"We knew they were heavy, but we didn't know just how heavy," said Harold Mountan, the zoo's assistant animal curator.
Zoo officials learned just how large "the girls" were after spending $5,000 to buy an elephant scale. Previously, they had borrowed a truck scale periodically from the California Highway Patrol, Mountan said. Today, zookeepers keep tabs on Shaunzi and Kara with regular weigh-ins and - in addition to changes in their diet - make them work to find food, as their cousins in the wild must do.
To get their food, the elephants must stretch, dig, push, or prod with their trunks or legs. They slam barrels with their trunks to release a few food pellets or reach for hay bags, and they must correctly position the barrels and bags to release the food. They use their trunks to sniff out food beneath the sand.
They also have an exercise regimen, not unlike deep knee bends and stretching for humans, that also improves their mobility, Mountan said.
Enhancing activity and reduced-calorie diets also are being used for other animals at the Fresno zoo, said Scott Barton, zoo director.
"Weight is really important," he said. "We are looking at the factors that cause obesity, the same factors as we do in the human population."
Although the diet and exercise program is relatively new to Chaffee, it's standard in many other places - because in zoos today, thin is in.
There was a time when zoo officials were excited to talk about their large animals, said Harry Peachey, curator of mainland Asia animals at the Columbus Zoo in Ohio.
"If you had an 800-pound gorilla in your collection you would brag about it," he said. "Now, you would be embarrassed to say that in front of your peers."
Studies have found that zoo gorillas had a higher incidence of heart disease, and zookeepers believe it's caused by overly generous diets, Peachey said.
The first elephant weight-loss program began about nine years ago at San Diego Zoo and Wild Animal Park. Jeff Andrews, associate curator for mammals, realized how much thinner elephants appeared in the wild.
Before the weight-loss program, keepers would place food in front of the animals and offer them high-calorie snacks, such as fruit. And the animals got little or no exercise.

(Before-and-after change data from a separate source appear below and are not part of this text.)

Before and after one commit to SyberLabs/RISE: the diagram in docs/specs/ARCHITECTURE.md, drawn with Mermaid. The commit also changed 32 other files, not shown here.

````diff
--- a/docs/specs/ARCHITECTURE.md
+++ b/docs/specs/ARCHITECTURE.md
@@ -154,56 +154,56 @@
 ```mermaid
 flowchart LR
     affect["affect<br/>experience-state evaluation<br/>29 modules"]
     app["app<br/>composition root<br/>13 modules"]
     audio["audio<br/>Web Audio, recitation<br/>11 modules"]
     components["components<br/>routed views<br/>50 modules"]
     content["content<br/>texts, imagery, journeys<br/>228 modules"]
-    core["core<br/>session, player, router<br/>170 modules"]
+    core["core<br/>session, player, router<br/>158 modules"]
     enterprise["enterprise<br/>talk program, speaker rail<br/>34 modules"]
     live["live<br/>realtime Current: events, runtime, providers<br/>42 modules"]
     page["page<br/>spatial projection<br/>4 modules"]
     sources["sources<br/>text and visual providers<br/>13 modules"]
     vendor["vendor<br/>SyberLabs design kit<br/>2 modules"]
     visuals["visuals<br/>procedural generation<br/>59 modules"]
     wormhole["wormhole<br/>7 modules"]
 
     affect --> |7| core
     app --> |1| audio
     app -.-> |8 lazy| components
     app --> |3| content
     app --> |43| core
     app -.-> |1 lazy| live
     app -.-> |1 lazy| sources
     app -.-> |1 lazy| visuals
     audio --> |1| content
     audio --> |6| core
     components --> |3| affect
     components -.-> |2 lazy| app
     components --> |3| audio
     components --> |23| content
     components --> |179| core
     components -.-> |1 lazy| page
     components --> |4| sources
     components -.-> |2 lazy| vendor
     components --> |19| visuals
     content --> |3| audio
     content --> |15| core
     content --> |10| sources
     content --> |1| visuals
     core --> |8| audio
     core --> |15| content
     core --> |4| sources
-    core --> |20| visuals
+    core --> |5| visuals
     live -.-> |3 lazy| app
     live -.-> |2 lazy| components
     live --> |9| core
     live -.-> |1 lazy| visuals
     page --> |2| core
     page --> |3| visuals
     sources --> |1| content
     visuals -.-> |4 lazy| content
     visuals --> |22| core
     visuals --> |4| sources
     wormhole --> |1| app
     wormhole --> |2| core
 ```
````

Andrews aimed to improve the elephants' health by reducing the amounts they are fed and replacing higher-calorie food with low-cal choices. Elephants also were trained to exercise and allowed to wander their enclosures at night instead of being placed in individual stalls.
It worked. Five elephants lost between 1,500 and 2,000 pounds each and a sixth male dropped 3,500 pounds - about 23 percent of his body weight - Andrews said.
In Frezno, Shaunzi's muscles seemed to be stiffer when she carried more weight, but "they are moving a lot better now," Mountan said. "Their muscles are in better shape."
The elephants also are evaluated on the way parts of their bodies appear as weight is lost. In a rear view of the elephants, Mountan notes how their backbones have become more evident in recent months. He said the backbone must become a bit more pronounced, which means losing a few hundred more pounds.
When the elephants reach their weight goal, the amount of food they get will be adjusted to meet their new, lower-calorie demands.
"The less extra weight older people carry around, the healthier they usually are, and that goes for elephants, too," he said.